Recorded data —
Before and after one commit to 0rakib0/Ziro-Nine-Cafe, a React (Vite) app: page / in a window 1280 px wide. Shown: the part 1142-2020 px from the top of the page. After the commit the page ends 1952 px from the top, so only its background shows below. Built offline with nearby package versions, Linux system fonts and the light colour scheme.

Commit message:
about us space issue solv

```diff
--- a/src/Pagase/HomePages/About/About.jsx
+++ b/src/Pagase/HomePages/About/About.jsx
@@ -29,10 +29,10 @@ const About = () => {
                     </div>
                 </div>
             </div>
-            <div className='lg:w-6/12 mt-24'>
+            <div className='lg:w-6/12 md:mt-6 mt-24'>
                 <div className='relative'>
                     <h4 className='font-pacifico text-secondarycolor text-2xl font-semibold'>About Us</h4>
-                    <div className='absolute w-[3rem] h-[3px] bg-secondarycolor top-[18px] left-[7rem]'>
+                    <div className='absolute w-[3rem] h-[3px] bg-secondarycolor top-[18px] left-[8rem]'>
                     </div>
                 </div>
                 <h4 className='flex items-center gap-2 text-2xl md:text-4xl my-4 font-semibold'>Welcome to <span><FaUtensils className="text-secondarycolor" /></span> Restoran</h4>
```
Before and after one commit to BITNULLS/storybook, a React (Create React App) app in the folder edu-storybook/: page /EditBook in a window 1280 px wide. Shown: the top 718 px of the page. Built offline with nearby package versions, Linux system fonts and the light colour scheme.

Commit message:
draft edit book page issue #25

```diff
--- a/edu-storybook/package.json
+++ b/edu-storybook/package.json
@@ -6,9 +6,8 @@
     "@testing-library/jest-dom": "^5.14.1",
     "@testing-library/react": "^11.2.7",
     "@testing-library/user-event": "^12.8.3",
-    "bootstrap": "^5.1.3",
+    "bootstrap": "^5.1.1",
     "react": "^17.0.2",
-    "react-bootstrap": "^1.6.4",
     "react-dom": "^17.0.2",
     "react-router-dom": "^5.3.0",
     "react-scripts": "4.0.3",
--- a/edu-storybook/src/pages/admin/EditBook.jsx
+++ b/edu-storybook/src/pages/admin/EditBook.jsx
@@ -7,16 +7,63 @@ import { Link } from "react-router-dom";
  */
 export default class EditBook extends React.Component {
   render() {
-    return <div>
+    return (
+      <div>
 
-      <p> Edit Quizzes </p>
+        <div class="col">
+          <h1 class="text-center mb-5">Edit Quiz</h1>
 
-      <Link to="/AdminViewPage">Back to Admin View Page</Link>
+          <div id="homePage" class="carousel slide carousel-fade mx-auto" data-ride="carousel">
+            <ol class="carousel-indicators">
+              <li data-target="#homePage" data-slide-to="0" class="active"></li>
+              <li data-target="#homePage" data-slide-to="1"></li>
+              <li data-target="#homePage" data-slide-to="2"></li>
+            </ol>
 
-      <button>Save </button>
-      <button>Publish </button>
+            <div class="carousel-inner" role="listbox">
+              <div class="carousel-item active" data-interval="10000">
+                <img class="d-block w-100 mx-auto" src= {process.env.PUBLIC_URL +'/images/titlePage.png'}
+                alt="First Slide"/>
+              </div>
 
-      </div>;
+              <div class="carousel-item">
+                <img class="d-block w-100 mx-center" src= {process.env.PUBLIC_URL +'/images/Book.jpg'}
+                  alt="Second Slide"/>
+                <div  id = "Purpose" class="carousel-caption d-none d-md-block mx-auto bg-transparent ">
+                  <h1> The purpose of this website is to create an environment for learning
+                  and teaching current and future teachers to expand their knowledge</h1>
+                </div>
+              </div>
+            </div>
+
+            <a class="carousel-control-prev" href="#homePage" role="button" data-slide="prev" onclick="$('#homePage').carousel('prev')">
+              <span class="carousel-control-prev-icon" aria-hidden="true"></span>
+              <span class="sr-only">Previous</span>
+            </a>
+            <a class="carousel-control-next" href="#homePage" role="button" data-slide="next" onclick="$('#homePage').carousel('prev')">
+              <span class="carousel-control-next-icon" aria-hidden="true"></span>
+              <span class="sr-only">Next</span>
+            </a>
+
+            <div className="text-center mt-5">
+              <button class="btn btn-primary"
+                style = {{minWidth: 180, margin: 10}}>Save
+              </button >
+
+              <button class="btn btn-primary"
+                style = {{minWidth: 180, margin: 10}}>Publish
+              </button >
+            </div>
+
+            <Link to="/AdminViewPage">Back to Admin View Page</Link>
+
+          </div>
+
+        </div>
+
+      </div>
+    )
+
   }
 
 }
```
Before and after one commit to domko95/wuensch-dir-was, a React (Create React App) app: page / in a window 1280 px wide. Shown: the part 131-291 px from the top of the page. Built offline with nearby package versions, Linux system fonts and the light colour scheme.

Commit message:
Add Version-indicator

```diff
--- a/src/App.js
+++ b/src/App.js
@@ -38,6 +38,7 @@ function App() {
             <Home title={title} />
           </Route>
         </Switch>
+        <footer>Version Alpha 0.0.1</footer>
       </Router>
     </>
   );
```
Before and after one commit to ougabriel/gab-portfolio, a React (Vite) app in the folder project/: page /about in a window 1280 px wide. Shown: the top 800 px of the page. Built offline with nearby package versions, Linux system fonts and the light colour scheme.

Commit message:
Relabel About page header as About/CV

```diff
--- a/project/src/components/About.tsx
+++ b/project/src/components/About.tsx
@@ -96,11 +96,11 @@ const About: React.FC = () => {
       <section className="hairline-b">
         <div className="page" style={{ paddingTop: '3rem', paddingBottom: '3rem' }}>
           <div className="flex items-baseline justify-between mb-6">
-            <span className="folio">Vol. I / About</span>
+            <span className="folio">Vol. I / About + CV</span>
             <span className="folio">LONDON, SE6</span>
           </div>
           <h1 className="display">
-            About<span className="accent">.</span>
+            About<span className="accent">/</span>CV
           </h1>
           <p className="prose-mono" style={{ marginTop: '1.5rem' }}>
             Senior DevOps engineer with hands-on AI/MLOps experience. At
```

ASSIGNMENT —
Would you set down every record again, exactly as it appears above?

FINISHED TASK —
Before and after one commit to 0rakib0/Ziro-Nine-Cafe, a React (Vite) app: page / in a window 1280 px wide. Shown: the part 1142-2020 px from the top of the page. After the commit the page ends 1952 px from the top, so only its background shows below. Built offline with nearby package versions, Linux system fonts and the light colour scheme.

Commit message:
about us space issue solv

```diff
--- a/src/Pagase/HomePages/About/About.jsx
+++ b/src/Pagase/HomePages/About/About.jsx
@@ -29,10 +29,10 @@ const About = () => {
                     </div>
                 </div>
             </div>
-            <div className='lg:w-6/12 mt-24'>
+            <div className='lg:w-6/12 md:mt-6 mt-24'>
                 <div className='relative'>
                     <h4 className='font-pacifico text-secondarycolor text-2xl font-semibold'>About Us</h4>
-                    <div className='absolute w-[3rem] h-[3px] bg-secondarycolor top-[18px] left-[7rem]'>
+                    <div className='absolute w-[3rem] h-[3px] bg-secondarycolor top-[18px] left-[8rem]'>
                     </div>
                 </div>
                 <h4 className='flex items-center gap-2 text-2xl md:text-4xl my-4 font-semibold'>Welcome to <span><FaUtensils className="text-secondarycolor" /></span> Restoran</h4>
```
Before and after one commit to BITNULLS/storybook, a React (Create React App) app in the folder edu-storybook/: page /EditBook in a window 1280 px wide. Shown: the top 718 px of the page. Built offline with nearby package versions, Linux system fonts and the light colour scheme.

Commit message:
draft edit book page issue #25

```diff
--- a/edu-storybook/package.json
+++ b/edu-storybook/package.json
@@ -6,9 +6,8 @@
     "@testing-library/jest-dom": "^5.14.1",
     "@testing-library/react": "^11.2.7",
     "@testing-library/user-event": "^12.8.3",
-    "bootstrap": "^5.1.3",
+    "bootstrap": "^5.1.1",
     "react": "^17.0.2",
-    "react-bootstrap": "^1.6.4",
     "react-dom": "^17.0.2",
     "react-router-dom": "^5.3.0",
     "react-scripts": "4.0.3",
--- a/edu-storybook/src/pages/admin/EditBook.jsx
+++ b/edu-storybook/src/pages/admin/EditBook.jsx
@@ -7,16 +7,63 @@ import { Link } from "react-router-dom";
  */
 export default class EditBook extends React.Component {
   render() {
-    return <div>
+    return (
+      <div>
 
-      <p> Edit Quizzes </p>
+        <div class="col">
+          <h1 class="text-center mb-5">Edit Quiz</h1>
 
-      <Link to="/AdminViewPage">Back to Admin View Page</Link>
+          <div id="homePage" class="carousel slide carousel-fade mx-auto" data-ride="carousel">
+            <ol class="carousel-indicators">
+              <li data-target="#homePage" data-slide-to="0" class="active"></li>
+              <li data-target="#homePage" data-slide-to="1"></li>
+              <li data-target="#homePage" data-slide-to="2"></li>
+            </ol>
 
-      <button>Save </button>
-      <button>Publish </button>
+            <div class="carousel-inner" role="listbox">
+              <div class="carousel-item active" data-interval="10000">
+                <img class="d-block w-100 mx-auto" src= {process.env.PUBLIC_URL +'/images/titlePage.png'}
+                alt="First Slide"/>
+              </div>
 
-      </div>;
+              <div class="carousel-item">
+                <img class="d-block w-100 mx-center" src= {process.env.PUBLIC_URL +'/images/Book.jpg'}
+                  alt="Second Slide"/>
+                <div  id = "Purpose" class="carousel-caption d-none d-md-block mx-auto bg-transparent ">
+                  <h1> The purpose of this website is to create an environment for learning
+                  and teaching current and future teachers to expand their knowledge</h1>
+                </div>
+              </div>
+            </div>
+
+            <a class="carousel-control-prev" href="#homePage" role="button" data-slide="prev" onclick="$('#homePage').carousel('prev')">
+              <span class="carousel-control-prev-icon" aria-hidden="true"></span>
+              <span class="sr-only">Previous</span>
+            </a>
+            <a class="carousel-control-next" href="#homePage" role="button" data-slide="next" onclick="$('#homePage').carousel('prev')">
+              <span class="carousel-control-next-icon" aria-hidden="true"></span>
+              <span class="sr-only">Next</span>
+            </a>
+
+            <div className="text-center mt-5">
+              <button class="btn btn-primary"
+                style = {{minWidth: 180, margin: 10}}>Save
+              </button >
+
+              <button class="btn btn-primary"
+                style = {{minWidth: 180, margin: 10}}>Publish
+              </button >
+            </div>
+
+            <Link to="/AdminViewPage">Back to Admin View Page</Link>
+
+          </div>
+
+        </div>
+
+      </div>
+    )
+
   }
 
 }
```
Before and after one commit to domko95/wuensch-dir-was, a React (Create React App) app: page / in a window 1280 px wide. Shown: the part 131-291 px from the top of the page. Built offline with nearby package versions, Linux system fonts and the light colour scheme.

Commit message:
Add Version-indicator

```diff
--- a/src/App.js
+++ b/src/App.js
@@ -38,6 +38,7 @@ function App() {
             <Home title={title} />
           </Route>
         </Switch>
+        <footer>Version Alpha 0.0.1</footer>
       </Router>
     </>
   );
```
Before and after one commit to ougabriel/gab-portfolio, a React (Vite) app in the folder project/: page /about in a window 1280 px wide. Shown: the top 800 px of the page. Built offline with nearby package versions, Linux system fonts and the light colour scheme.

Commit message:
Relabel About page header as About/CV

```diff
--- a/project/src/components/About.tsx
+++ b/project/src/components/About.tsx
@@ -96,11 +96,11 @@ const About: React.FC = () => {
       <section className="hairline-b">
         <div className="page" style={{ paddingTop: '3rem', paddingBottom: '3rem' }}>
           <div className="flex items-baseline justify-between mb-6">
-            <span className="folio">Vol. I / About</span>
+            <span className="folio">Vol. I / About + CV</span>
             <span className="folio">LONDON, SE6</span>
           </div>
           <h1 className="display">
-            About<span className="accent">.</span>
+            About<span className="accent">/</span>CV
           </h1>
           <p className="prose-mono" style={{ marginTop: '1.5rem' }}>
             Senior DevOps engineer with hands-on AI/MLOps experience. At
```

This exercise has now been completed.